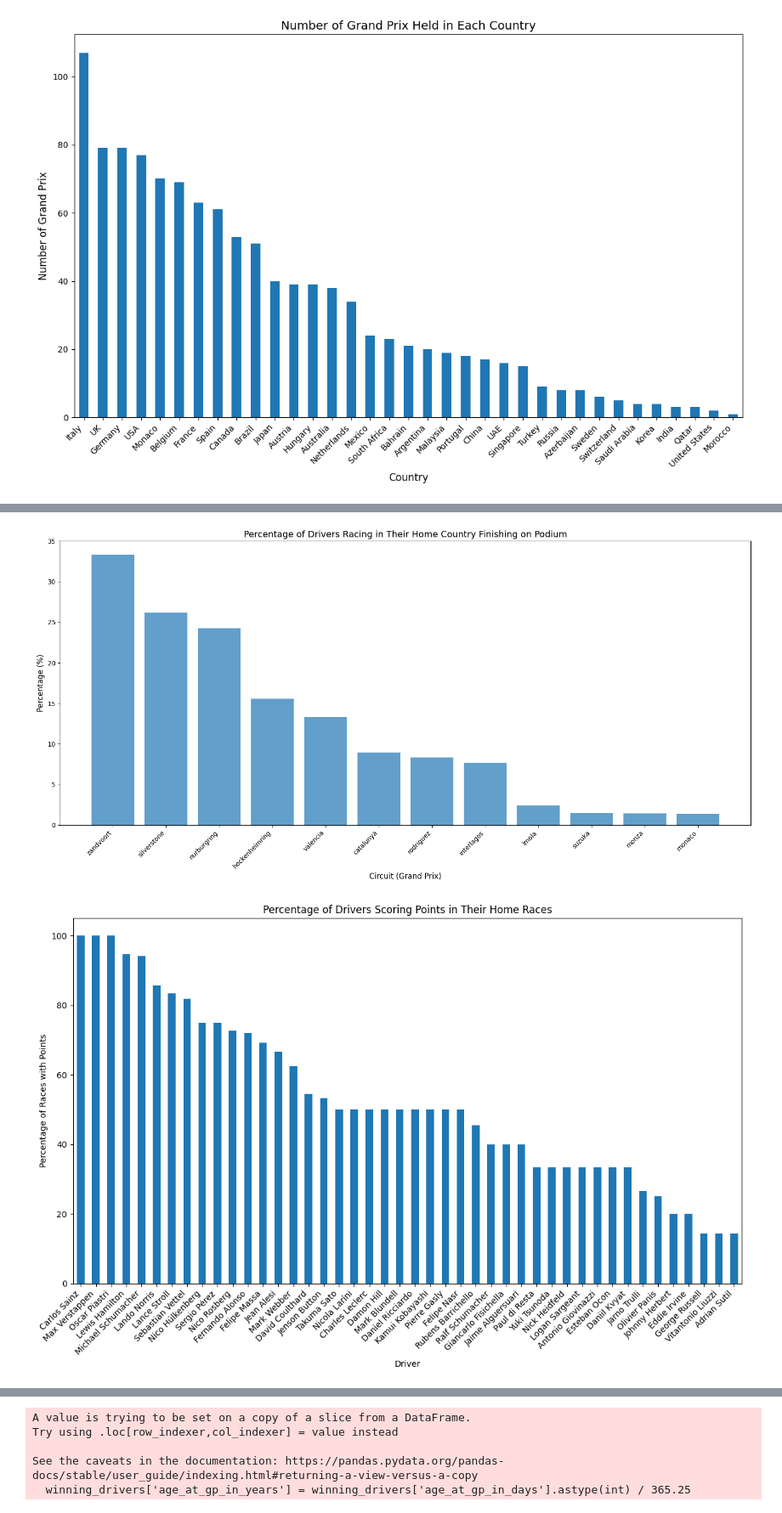
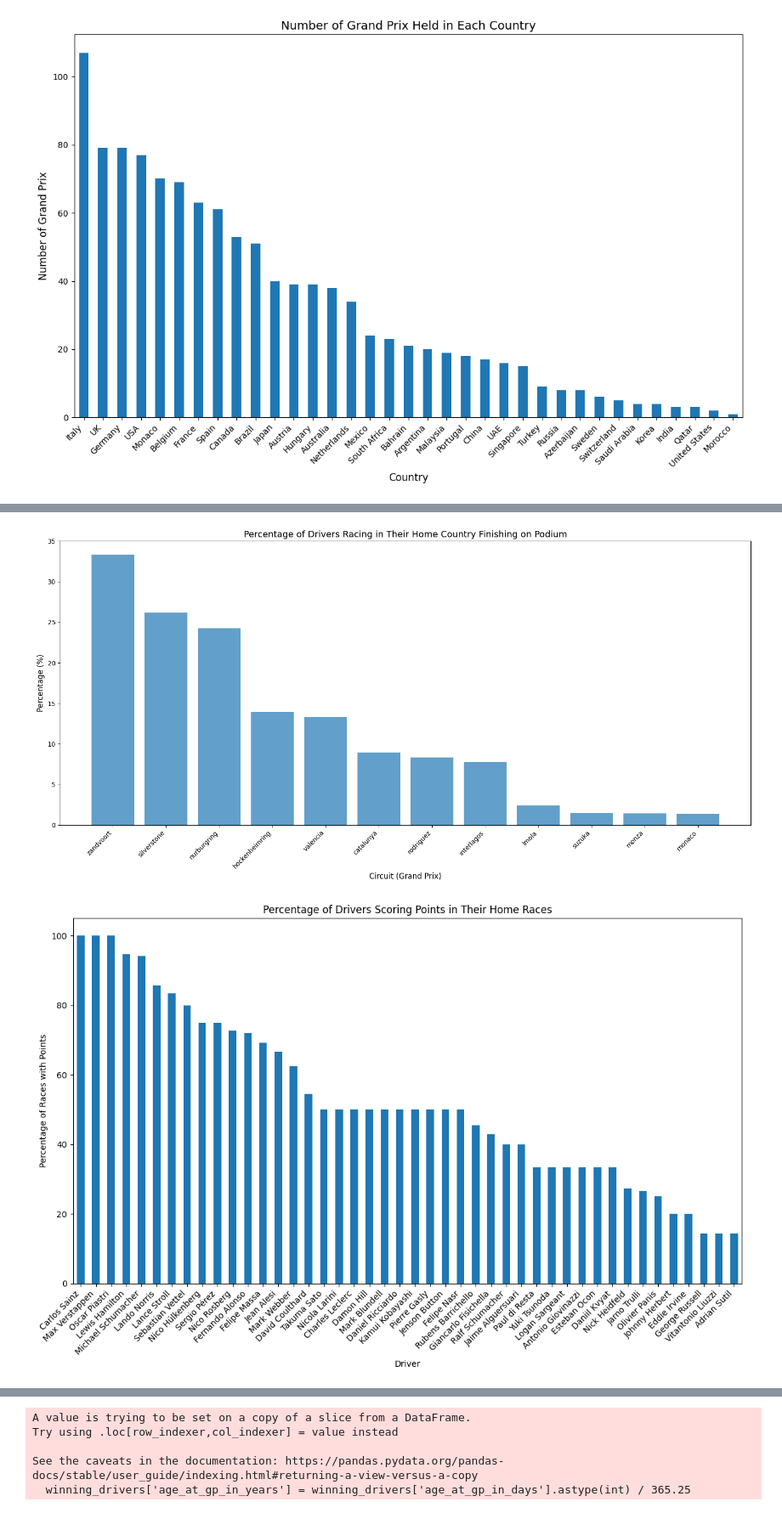
Before and after one commit to joelcalm/Formula1Prediction, a Jupyter notebook: f1_2.ipynb, the cells around one changed output, grey strips where cells are left out. Shown at 85% size. Saved outputs shown, nothing was run; the diff lists cells and outputs as text; code cells hidden in the pictures.

```diff
--- a/f1_2.ipynb
+++ b/f1_2.ipynb
@@ -462,0 +450,5 @@ Avoiding Data Loss: This method keeps all qualifying-related data while addressi
+# %%
+# Count remaining NaNs in q1_seconds
+merged_data['q1_seconds'] = merged_data['q1'].apply(convert_to_seconds)
+num_nans = merged_data['q1_seconds'].isna().sum()
+print(f"Number of NaNs in q1_seconds: {num_nans}")
@@ -462,0 +457,6 @@ Avoiding Data Loss: This method keeps all qualifying-related data while addressi
+# %%
+# Calculate mean q1_seconds per race
+mean_q1_per_race = merged_data.groupby('raceId')['q1_seconds'].transform('mean')
+
+# Impute missing q1_seconds with race mean
+merged_data['q1_seconds'] = merged_data['q1_seconds'].fillna(mean_q1_per_race)
@@ -462,0 +469,9 @@ Avoiding Data Loss: This method keeps all qualifying-related data while addressi
+# %%
+# Drop rows with any remaining NaNs
+merged_data.dropna(inplace=True)
+
+# Drop the 'q1' column
+merged_data.drop(columns=['q1'], inplace=True)
+
+# Display the first few rows to confirm the changes
+merged_data.head()
@@ -602,7 +625,6 @@ plt.show()
 # %%
-# Step 1: Clean the `position` column to filter podium finishes
-cleaned_data_df = cleaned_data[~cleaned_data["position"].isin(["\\N"])]  # Remove invalid entries
-cleaned_data_df["position"] = pd.to_numeric(cleaned_data_df["position"])  # Convert to numeric
+# Create a copy of cleaned_data
+cleaned_data_df = merged_data.copy()
 
 # Step 2: Map driver nationalities to countries
 nationality_to_country = {
@@ -640,13 +662,13 @@ nationality_to_country = {
     "New Zealander": "New Zealand",
     "Thai": "Thailand",
 }
-cleaned_data["mapped_country"] = cleaned_data["driver_nationality"].map(nationality_to_country)
+cleaned_data_df["mapped_country"] = cleaned_data_df["driver_nationality"].map(nationality_to_country)
 
 # Step 3: Add a column to indicate podium finishes
-cleaned_data["on_podium"] = cleaned_data["position"].isin([1, 2, 3]).astype(int)
+cleaned_data_df["on_podium"] = cleaned_data_df["position"].isin([1, 2, 3]).astype(int)
 
 # Step 4: Calculate the percentage of podium finishes for drivers in their home country
-podium_data = cleaned_data[cleaned_data["on_podium"] == 1]  # Filter podium data
+podium_data = cleaned_data_df[cleaned_data_df["on_podium"] == 1]  # Filter podium data
 
 # Group by circuitId and calculate the percentage of podium finishes for drivers in their home country
 podium_home_circuit = (
@@ -657,7 +679,7 @@ podium_home_circuit = (
 ).sort_values(ascending=False)
 
 # Merge with circuit information to get circuit names and countries
-circuits_info = cleaned_data[["circuitId", "country", "circuitRef"]].drop_duplicates()
+circuits_info = cleaned_data_df[["circuitId", "country", "circuitRef"]].drop_duplicates()
 podium_home_circuit = podium_home_circuit.reset_index(name="percentage")
 podium_home_circuit = podium_home_circuit.merge(circuits_info, on="circuitId", how="left")
 
@@ -679,35 +701,35 @@ plt.xticks(rotation=45, ha="right")
 plt.tight_layout()
 plt.show()
 # %% [output]
-[figure, old version]
+[figure, new version]
 # %%
 import matplotlib.pyplot as plt
 
 # Filter data for drivers racing in their home country
-home_race_data = cleaned_data[cleaned_data['country'] == cleaned_data['mapped_country']]
+home_race_data = cleaned_data_df[cleaned_data_df['country'] == cleaned_data_df['mapped_country']]
 
 # Calculate the percentage of races where drivers scored points in their home country
 points_in_home_race = home_race_data[home_race_data['points'] > 0].groupby('driver_name').size()
 total_home_races = home_race_data.groupby('driver_name').size()
 points_percentage_home_race = (points_in_home_race / total_home_races) * 100
 
 # Filter out drivers with 0% points
 points_percentage_home_race = points_percentage_home_race[points_percentage_home_race > 0]
 
 # Sort the results in descending order
 points_percentage_home_race = points_percentage_home_race.sort_values(ascending=False)
 
 # Plot the results
 plt.figure(figsize=(12, 8))
 points_percentage_home_race.plot(kind='bar')
 plt.title('Percentage of Drivers Scoring Points in Their Home Races')
 plt.xlabel('Driver')
 plt.ylabel('Percentage of Races with Points')
 plt.xticks(rotation=45, ha='right')
 plt.tight_layout()
 plt.show()
 # %% [output]
-[figure, old version]
+[figure, new version]
 # %%
 import matplotlib.pyplot as plt
 
```
Also changed, not shown: parts of 68 cells of this notebook, 2 other files.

### What needs to be done
Search the entries for the word "astype", then list each line that holds it.

### Answer to this task
-cleaned_data["on_podium"] = cleaned_data["position"].isin([1, 2, 3]).astype(int)
+cleaned_data_df["on_podium"] = cleaned_data_df["position"].isin([1, 2, 3]).astype(int)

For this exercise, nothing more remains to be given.